Officials at the federal government’s 401(k)-style retirement savings plan said Tuesday that some employees are actually investing too much of their paychecks, and as a result they’re leaving money on the table.

Geoffrey Nieboer, the Thrift Savings Plan’s chief of business intelligence, told members of the Federal Retirement Thrift Investment Board, which governs the TSP, that every year, several thousand federal workers cease contributing to their accounts because they have hit their annual cap on pre-tax investments.

“There are a group of participants who are contributing a high percentage of their income and are reaching their annual contribution limit well before the end of the year,” he said. “While certainly this is well intentioned, they may not understand that by stopping contributions early, they will no longer receive matching contributions and may actually be losing money.”

The federal government provides an employer match for federal employees on the first 5 percent of their paycheck that they invest in the TSP. Officials said those who wish to invest more should still attempt to only hit that cap at the end of the year, so they can continue to receive the employer match.

“We message this regularly...

Senate Panel Drops TSP Catch-Up Contribution Restrictions, A Blow to Pay Parity, and More

Less than a week after floating the idea that older employees should no longer be able to make extra contributions to their retirement accounts before taxes, that proposal appears to be off the table, for now.

Senate Finance Committee Chairman Orrin Hatch, R-Utah, had filed an amendment to the chamber’s tax reform legislation last week that would restrict so-called “catch-up” contributions for workers aged 50 and above to 401(k), 403(b) and 457(b) retirement accounts and the Thrift Savings Plan to Roth investments, which are taxed before the money is invested.

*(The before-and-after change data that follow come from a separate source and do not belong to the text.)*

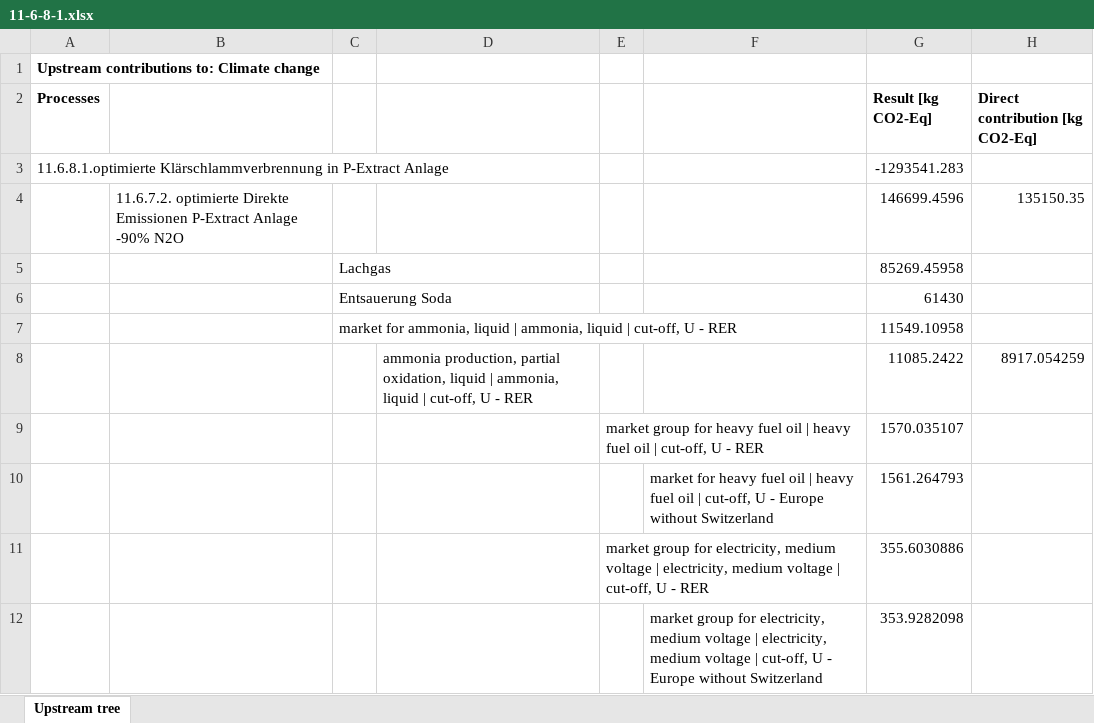
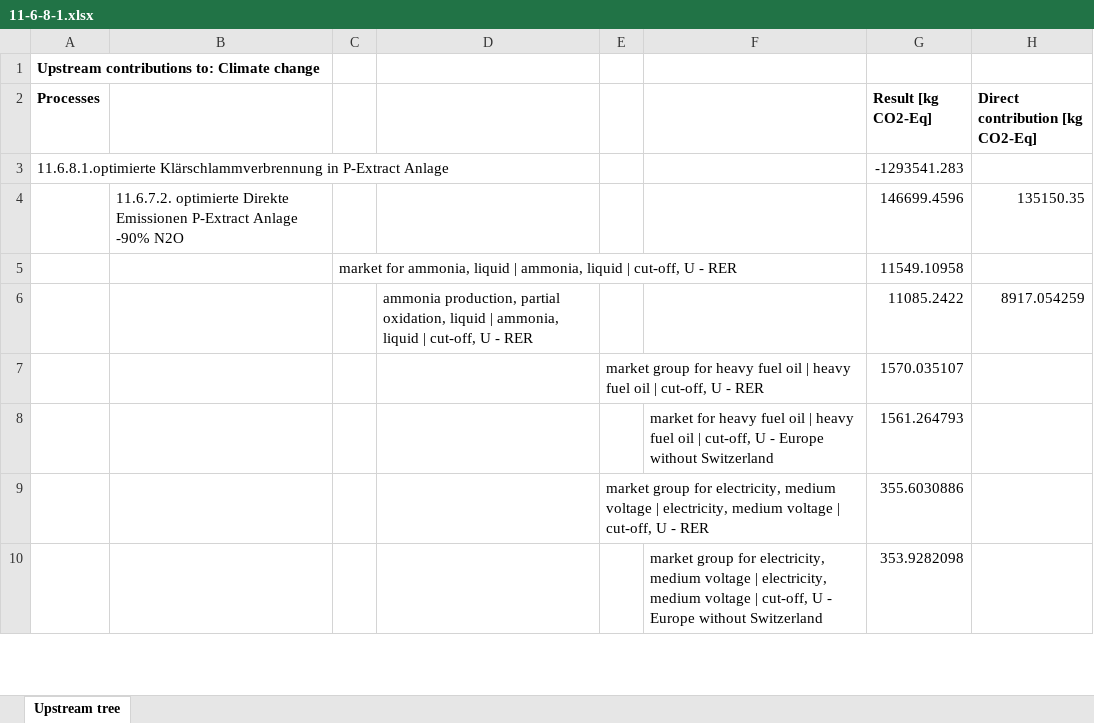
Before and after one commit to linev/misc, an Excel workbook: hbar/11-6-8-1.xlsx, sheet Upstream tree, drawn as a sheet; only a part is shown; values as stored, in another font and other column widths than the file's, no borders; the diff names each change by its address in the sheet, - before the commit and + after, or states it on an @@ line.

```diff
--- a/hbar/11-6-8-1.xlsx (sheet Upstream tree)
+++ b/hbar/11-6-8-1.xlsx (sheet Upstream tree)
-row 5:  |  | Lachgas |  |  |  | 85269.45958
-row 6:  |  | Entsauerung Soda |  |  |  | 61430
```
Also changed, not shown: hbar/11-6-7-3.xlsx, 1 other file.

His plan also banned the use of catch-up contributions for employees making at least $500,000 per year.

But when the committee marked up its version of the Tax Cuts and Jobs Act Thursday, those proposals were not included, following outcry from federal retiree and employee groups and the retirement savings industry.

The House approved its version of the Tax Cut and Jobs Act (H.R. 1) Thursday. That legislation similarly does not include any changes to how Americans can make catch-up contributions to their retirement accounts.

Elsewhere on Capitol Hill, the Senate Appropriations Committee released the initial version of its fiscal 2018 financial services and...

Tuition Discounts for Feds, a Tax Reform Update, and More

The Office of Personnel Management announced Wednesday that it has reached agreements with four new colleges and universities to provide discounted tuition for federal employees.

Acting OPM Director Kathleen McGettigan announced in a memo to agencies that her office has secured academic agreements with the Catholic University of America’s Metropolitan School of Professional Studies, Pace University’s iPace Program, Park University and Utica College to provide reduced tuition rates or scholarships to federal employees.

The addition of these four schools brings the total number of institutions participating in OPM’s Federal Academic Alliance up to 15. The program is intended to help federal agencies close skills gaps and provide professional development and retention incentives for federal employees.

The agreement provides reduced tuition for federal workers both on campus and for online courses at Catholic University of America, Park University and Utica College. At Pace University only the online curricula are available to feds.

Additionally, the agreement allows feds’ spouses and dependents to attend Park University and Utica College at a discount.

“This Federal Academic Alliance provides federal government employees and their families with access to opportunities to earn a variety of bachelor and master degrees,” McGettigan said in a...